## What this task involves:
Write the data below out again, with each line matching the original.

── Provided records ──

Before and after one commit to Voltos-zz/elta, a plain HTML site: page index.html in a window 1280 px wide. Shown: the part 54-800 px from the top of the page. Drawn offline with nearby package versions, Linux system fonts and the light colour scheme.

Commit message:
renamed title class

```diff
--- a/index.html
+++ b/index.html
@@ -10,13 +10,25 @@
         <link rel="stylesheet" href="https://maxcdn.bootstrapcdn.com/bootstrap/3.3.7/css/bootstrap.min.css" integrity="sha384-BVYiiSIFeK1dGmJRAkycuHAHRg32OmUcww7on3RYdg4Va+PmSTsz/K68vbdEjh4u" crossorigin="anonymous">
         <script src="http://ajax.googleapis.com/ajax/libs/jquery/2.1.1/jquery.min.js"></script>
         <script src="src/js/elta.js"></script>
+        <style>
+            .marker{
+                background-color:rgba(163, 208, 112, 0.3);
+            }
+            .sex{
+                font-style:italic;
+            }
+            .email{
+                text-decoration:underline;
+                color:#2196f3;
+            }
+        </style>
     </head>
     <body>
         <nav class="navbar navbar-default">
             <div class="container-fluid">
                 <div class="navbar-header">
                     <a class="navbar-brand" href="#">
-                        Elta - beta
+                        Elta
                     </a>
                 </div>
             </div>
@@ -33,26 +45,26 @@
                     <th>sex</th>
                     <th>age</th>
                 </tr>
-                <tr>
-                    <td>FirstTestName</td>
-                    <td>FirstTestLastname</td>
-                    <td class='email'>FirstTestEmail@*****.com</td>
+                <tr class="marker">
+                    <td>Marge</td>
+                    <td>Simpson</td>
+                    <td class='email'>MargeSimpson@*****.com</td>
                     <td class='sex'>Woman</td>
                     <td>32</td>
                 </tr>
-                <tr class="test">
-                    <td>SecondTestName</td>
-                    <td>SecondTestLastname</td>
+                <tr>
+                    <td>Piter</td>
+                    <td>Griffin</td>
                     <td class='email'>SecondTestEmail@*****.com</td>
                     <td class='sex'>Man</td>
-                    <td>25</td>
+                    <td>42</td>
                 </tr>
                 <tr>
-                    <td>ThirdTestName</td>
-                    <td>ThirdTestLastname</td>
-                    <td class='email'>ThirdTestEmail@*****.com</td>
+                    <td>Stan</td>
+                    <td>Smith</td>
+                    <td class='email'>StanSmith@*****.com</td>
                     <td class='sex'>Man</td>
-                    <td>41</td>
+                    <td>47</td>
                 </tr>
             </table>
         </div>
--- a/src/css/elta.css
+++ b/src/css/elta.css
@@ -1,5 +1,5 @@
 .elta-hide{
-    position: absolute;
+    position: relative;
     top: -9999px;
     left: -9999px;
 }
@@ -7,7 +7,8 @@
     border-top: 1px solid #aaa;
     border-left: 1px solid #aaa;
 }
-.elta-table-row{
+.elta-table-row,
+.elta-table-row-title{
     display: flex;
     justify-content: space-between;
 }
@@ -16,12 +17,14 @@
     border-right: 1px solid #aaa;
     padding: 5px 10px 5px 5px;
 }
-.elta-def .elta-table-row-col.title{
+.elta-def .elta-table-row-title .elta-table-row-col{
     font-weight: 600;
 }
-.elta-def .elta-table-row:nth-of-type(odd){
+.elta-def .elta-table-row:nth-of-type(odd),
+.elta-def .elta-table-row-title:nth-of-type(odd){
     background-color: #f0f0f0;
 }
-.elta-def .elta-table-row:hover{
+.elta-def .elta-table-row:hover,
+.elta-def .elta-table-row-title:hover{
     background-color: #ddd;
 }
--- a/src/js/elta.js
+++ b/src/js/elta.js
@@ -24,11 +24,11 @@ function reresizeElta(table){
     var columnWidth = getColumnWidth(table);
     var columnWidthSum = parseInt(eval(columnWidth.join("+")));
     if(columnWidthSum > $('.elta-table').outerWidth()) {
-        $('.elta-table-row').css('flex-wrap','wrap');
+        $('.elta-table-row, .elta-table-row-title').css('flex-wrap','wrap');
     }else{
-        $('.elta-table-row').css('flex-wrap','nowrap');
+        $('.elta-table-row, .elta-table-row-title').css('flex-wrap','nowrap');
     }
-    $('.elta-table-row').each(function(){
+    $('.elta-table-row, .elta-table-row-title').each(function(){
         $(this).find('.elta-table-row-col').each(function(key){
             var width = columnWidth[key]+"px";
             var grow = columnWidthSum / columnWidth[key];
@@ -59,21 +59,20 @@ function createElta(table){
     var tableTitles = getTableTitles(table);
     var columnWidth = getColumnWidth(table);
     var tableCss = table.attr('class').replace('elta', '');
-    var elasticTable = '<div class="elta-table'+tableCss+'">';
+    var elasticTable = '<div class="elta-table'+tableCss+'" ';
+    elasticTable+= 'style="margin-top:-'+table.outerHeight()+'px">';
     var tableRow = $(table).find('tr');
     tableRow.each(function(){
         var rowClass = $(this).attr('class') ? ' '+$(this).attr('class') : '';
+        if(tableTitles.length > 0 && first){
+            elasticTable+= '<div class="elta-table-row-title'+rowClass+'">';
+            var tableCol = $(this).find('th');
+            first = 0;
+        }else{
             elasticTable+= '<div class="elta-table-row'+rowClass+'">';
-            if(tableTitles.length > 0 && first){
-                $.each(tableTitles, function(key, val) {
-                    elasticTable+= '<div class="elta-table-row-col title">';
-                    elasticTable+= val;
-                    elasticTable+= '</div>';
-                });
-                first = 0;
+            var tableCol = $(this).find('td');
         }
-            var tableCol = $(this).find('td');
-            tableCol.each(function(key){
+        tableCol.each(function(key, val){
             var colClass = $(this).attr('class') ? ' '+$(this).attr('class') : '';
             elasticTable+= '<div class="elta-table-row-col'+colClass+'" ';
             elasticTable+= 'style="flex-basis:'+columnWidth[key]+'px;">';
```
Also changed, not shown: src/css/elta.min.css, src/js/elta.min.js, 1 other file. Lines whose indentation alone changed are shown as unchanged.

───

## Answer box:
Before and after one commit to Voltos-zz/elta, a plain HTML site: page index.html in a window 1280 px wide. Shown: the part 54-800 px from the top of the page. Drawn offline with nearby package versions, Linux system fonts and the light colour scheme.

Commit message:
renamed title class

```diff
--- a/index.html
+++ b/index.html
@@ -10,13 +10,25 @@
         <link rel="stylesheet" href="https://maxcdn.bootstrapcdn.com/bootstrap/3.3.7/css/bootstrap.min.css" integrity="sha384-BVYiiSIFeK1dGmJRAkycuHAHRg32OmUcww7on3RYdg4Va+PmSTsz/K68vbdEjh4u" crossorigin="anonymous">
         <script src="http://ajax.googleapis.com/ajax/libs/jquery/2.1.1/jquery.min.js"></script>
         <script src="src/js/elta.js"></script>
+        <style>
+            .marker{
+                background-color:rgba(163, 208, 112, 0.3);
+            }
+            .sex{
+                font-style:italic;
+            }
+            .email{
+                text-decoration:underline;
+                color:#2196f3;
+            }
+        </style>
     </head>
     <body>
         <nav class="navbar navbar-default">
             <div class="container-fluid">
                 <div class="navbar-header">
                     <a class="navbar-brand" href="#">
-                        Elta - beta
+                        Elta
                     </a>
                 </div>
             </div>
@@ -33,26 +45,26 @@
                     <th>sex</th>
                     <th>age</th>
                 </tr>
-                <tr>
-                    <td>FirstTestName</td>
-                    <td>FirstTestLastname</td>
-                    <td class='email'>FirstTestEmail@*****.com</td>
+                <tr class="marker">
+                    <td>Marge</td>
+                    <td>Simpson</td>
+                    <td class='email'>MargeSimpson@*****.com</td>
                     <td class='sex'>Woman</td>
                     <td>32</td>
                 </tr>
-                <tr class="test">
-                    <td>SecondTestName</td>
-                    <td>SecondTestLastname</td>
+                <tr>
+                    <td>Piter</td>
+                    <td>Griffin</td>
                     <td class='email'>SecondTestEmail@*****.com</td>
                     <td class='sex'>Man</td>
-                    <td>25</td>
+                    <td>42</td>
                 </tr>
                 <tr>
-                    <td>ThirdTestName</td>
-                    <td>ThirdTestLastname</td>
-                    <td class='email'>ThirdTestEmail@*****.com</td>
+                    <td>Stan</td>
+                    <td>Smith</td>
+                    <td class='email'>StanSmith@*****.com</td>
                     <td class='sex'>Man</td>
-                    <td>41</td>
+                    <td>47</td>
                 </tr>
             </table>
         </div>
--- a/src/css/elta.css
+++ b/src/css/elta.css
@@ -1,5 +1,5 @@
 .elta-hide{
-    position: absolute;
+    position: relative;
     top: -9999px;
     left: -9999px;
 }
@@ -7,7 +7,8 @@
     border-top: 1px solid #aaa;
     border-left: 1px solid #aaa;
 }
-.elta-table-row{
+.elta-table-row,
+.elta-table-row-title{
     display: flex;
     justify-content: space-between;
 }
@@ -16,12 +17,14 @@
     border-right: 1px solid #aaa;
     padding: 5px 10px 5px 5px;
 }
-.elta-def .elta-table-row-col.title{
+.elta-def .elta-table-row-title .elta-table-row-col{
     font-weight: 600;
 }
-.elta-def .elta-table-row:nth-of-type(odd){
+.elta-def .elta-table-row:nth-of-type(odd),
+.elta-def .elta-table-row-title:nth-of-type(odd){
     background-color: #f0f0f0;
 }
-.elta-def .elta-table-row:hover{
+.elta-def .elta-table-row:hover,
+.elta-def .elta-table-row-title:hover{
     background-color: #ddd;
 }
--- a/src/js/elta.js
+++ b/src/js/elta.js
@@ -24,11 +24,11 @@ function reresizeElta(table){
     var columnWidth = getColumnWidth(table);
     var columnWidthSum = parseInt(eval(columnWidth.join("+")));
     if(columnWidthSum > $('.elta-table').outerWidth()) {
-        $('.elta-table-row').css('flex-wrap','wrap');
+        $('.elta-table-row, .elta-table-row-title').css('flex-wrap','wrap');
     }else{
-        $('.elta-table-row').css('flex-wrap','nowrap');
+        $('.elta-table-row, .elta-table-row-title').css('flex-wrap','nowrap');
     }
-    $('.elta-table-row').each(function(){
+    $('.elta-table-row, .elta-table-row-title').each(function(){
         $(this).find('.elta-table-row-col').each(function(key){
             var width = columnWidth[key]+"px";
             var grow = columnWidthSum / columnWidth[key];
@@ -59,21 +59,20 @@ function createElta(table){
     var tableTitles = getTableTitles(table);
     var columnWidth = getColumnWidth(table);
     var tableCss = table.attr('class').replace('elta', '');
-    var elasticTable = '<div class="elta-table'+tableCss+'">';
+    var elasticTable = '<div class="elta-table'+tableCss+'" ';
+    elasticTable+= 'style="margin-top:-'+table.outerHeight()+'px">';
     var tableRow = $(table).find('tr');
     tableRow.each(function(){
         var rowClass = $(this).attr('class') ? ' '+$(this).attr('class') : '';
+        if(tableTitles.length > 0 && first){
+            elasticTable+= '<div class="elta-table-row-title'+rowClass+'">';
+            var tableCol = $(this).find('th');
+            first = 0;
+        }else{
             elasticTable+= '<div class="elta-table-row'+rowClass+'">';
-            if(tableTitles.length > 0 && first){
-                $.each(tableTitles, function(key, val) {
-                    elasticTable+= '<div class="elta-table-row-col title">';
-                    elasticTable+= val;
-                    elasticTable+= '</div>';
-                });
-                first = 0;
+            var tableCol = $(this).find('td');
         }
-            var tableCol = $(this).find('td');
-            tableCol.each(function(key){
+        tableCol.each(function(key, val){
             var colClass = $(this).attr('class') ? ' '+$(this).attr('class') : '';
             elasticTable+= '<div class="elta-table-row-col'+colClass+'" ';
             elasticTable+= 'style="flex-basis:'+columnWidth[key]+'px;">';
```
Also changed, not shown: src/css/elta.min.css, src/js/elta.min.js, 1 other file. Lines whose indentation alone changed are shown as unchanged.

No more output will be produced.